**Task statement:**
Word for word, and without a single picture, repeat the entries.

**Records provided:**
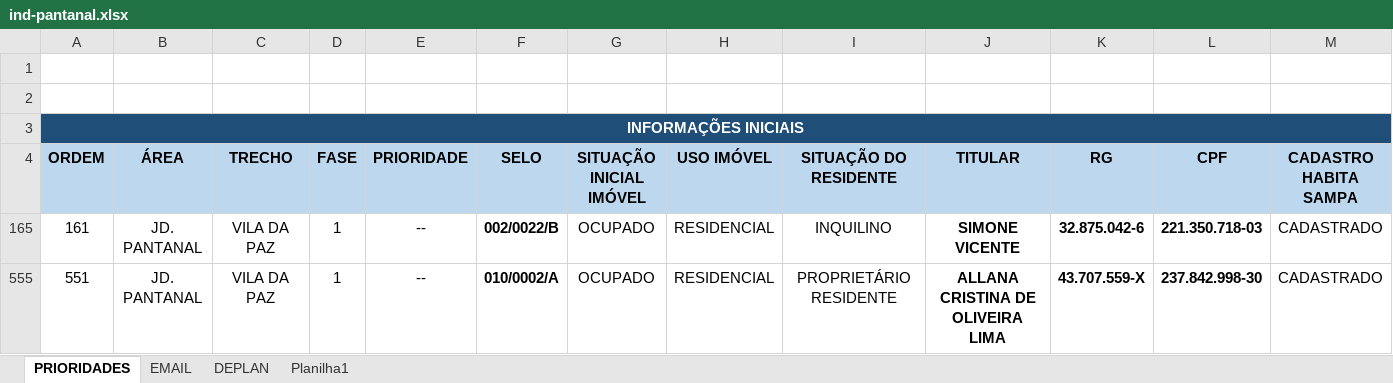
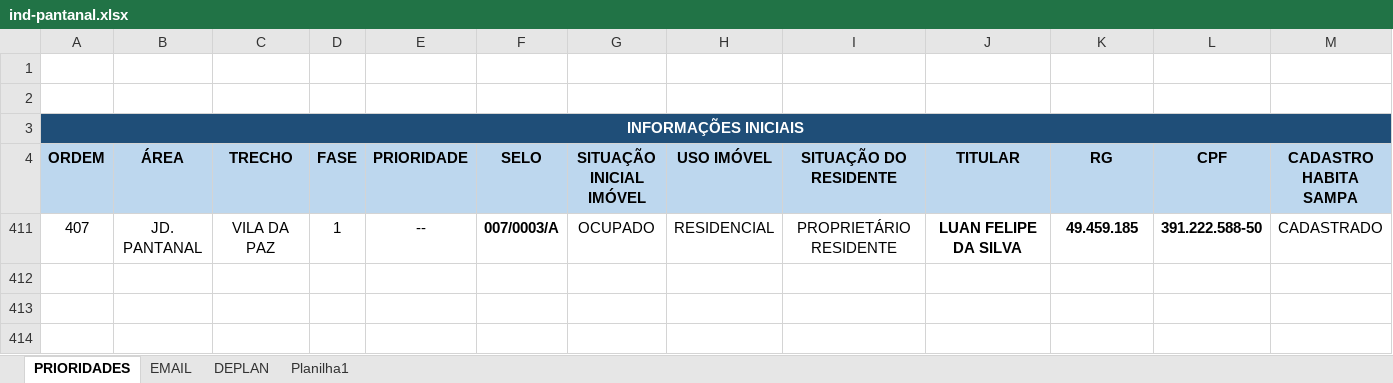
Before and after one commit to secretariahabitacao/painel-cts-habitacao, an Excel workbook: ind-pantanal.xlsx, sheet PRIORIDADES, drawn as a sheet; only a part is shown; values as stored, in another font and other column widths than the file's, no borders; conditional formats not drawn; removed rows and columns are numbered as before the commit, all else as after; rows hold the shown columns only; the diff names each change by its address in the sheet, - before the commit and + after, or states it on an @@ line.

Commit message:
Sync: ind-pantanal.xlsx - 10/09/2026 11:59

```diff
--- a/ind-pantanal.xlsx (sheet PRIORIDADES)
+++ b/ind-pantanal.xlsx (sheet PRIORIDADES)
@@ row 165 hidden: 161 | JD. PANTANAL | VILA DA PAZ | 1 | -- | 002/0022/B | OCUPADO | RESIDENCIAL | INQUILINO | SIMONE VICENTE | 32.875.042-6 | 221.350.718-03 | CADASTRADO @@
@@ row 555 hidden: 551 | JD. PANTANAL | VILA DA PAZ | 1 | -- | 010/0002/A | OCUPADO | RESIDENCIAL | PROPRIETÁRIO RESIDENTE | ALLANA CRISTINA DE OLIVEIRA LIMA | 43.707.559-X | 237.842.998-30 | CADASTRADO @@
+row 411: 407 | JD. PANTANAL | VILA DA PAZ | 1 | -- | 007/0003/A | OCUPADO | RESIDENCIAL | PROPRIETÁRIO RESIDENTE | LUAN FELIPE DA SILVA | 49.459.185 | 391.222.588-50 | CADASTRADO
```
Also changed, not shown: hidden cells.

**Reply to the task:**
Before and after one commit to secretariahabitacao/painel-cts-habitacao, an Excel workbook: ind-pantanal.xlsx, sheet PRIORIDADES, drawn as a sheet; only a part is shown; values as stored, in another font and other column widths than the file's, no borders; conditional formats not drawn; removed rows and columns are numbered as before the commit, all else as after; rows hold the shown columns only; the diff names each change by its address in the sheet, - before the commit and + after, or states it on an @@ line.

Commit message:
Sync: ind-pantanal.xlsx - 10/09/2026 11:59

```diff
--- a/ind-pantanal.xlsx (sheet PRIORIDADES)
+++ b/ind-pantanal.xlsx (sheet PRIORIDADES)
@@ row 165 hidden: 161 | JD. PANTANAL | VILA DA PAZ | 1 | -- | 002/0022/B | OCUPADO | RESIDENCIAL | INQUILINO | SIMONE VICENTE | 32.875.042-6 | 221.350.718-03 | CADASTRADO @@
@@ row 555 hidden: 551 | JD. PANTANAL | VILA DA PAZ | 1 | -- | 010/0002/A | OCUPADO | RESIDENCIAL | PROPRIETÁRIO RESIDENTE | ALLANA CRISTINA DE OLIVEIRA LIMA | 43.707.559-X | 237.842.998-30 | CADASTRADO @@
+row 411: 407 | JD. PANTANAL | VILA DA PAZ | 1 | -- | 007/0003/A | OCUPADO | RESIDENCIAL | PROPRIETÁRIO RESIDENTE | LUAN FELIPE DA SILVA | 49.459.185 | 391.222.588-50 | CADASTRADO
```
Also changed, not shown: hidden cells.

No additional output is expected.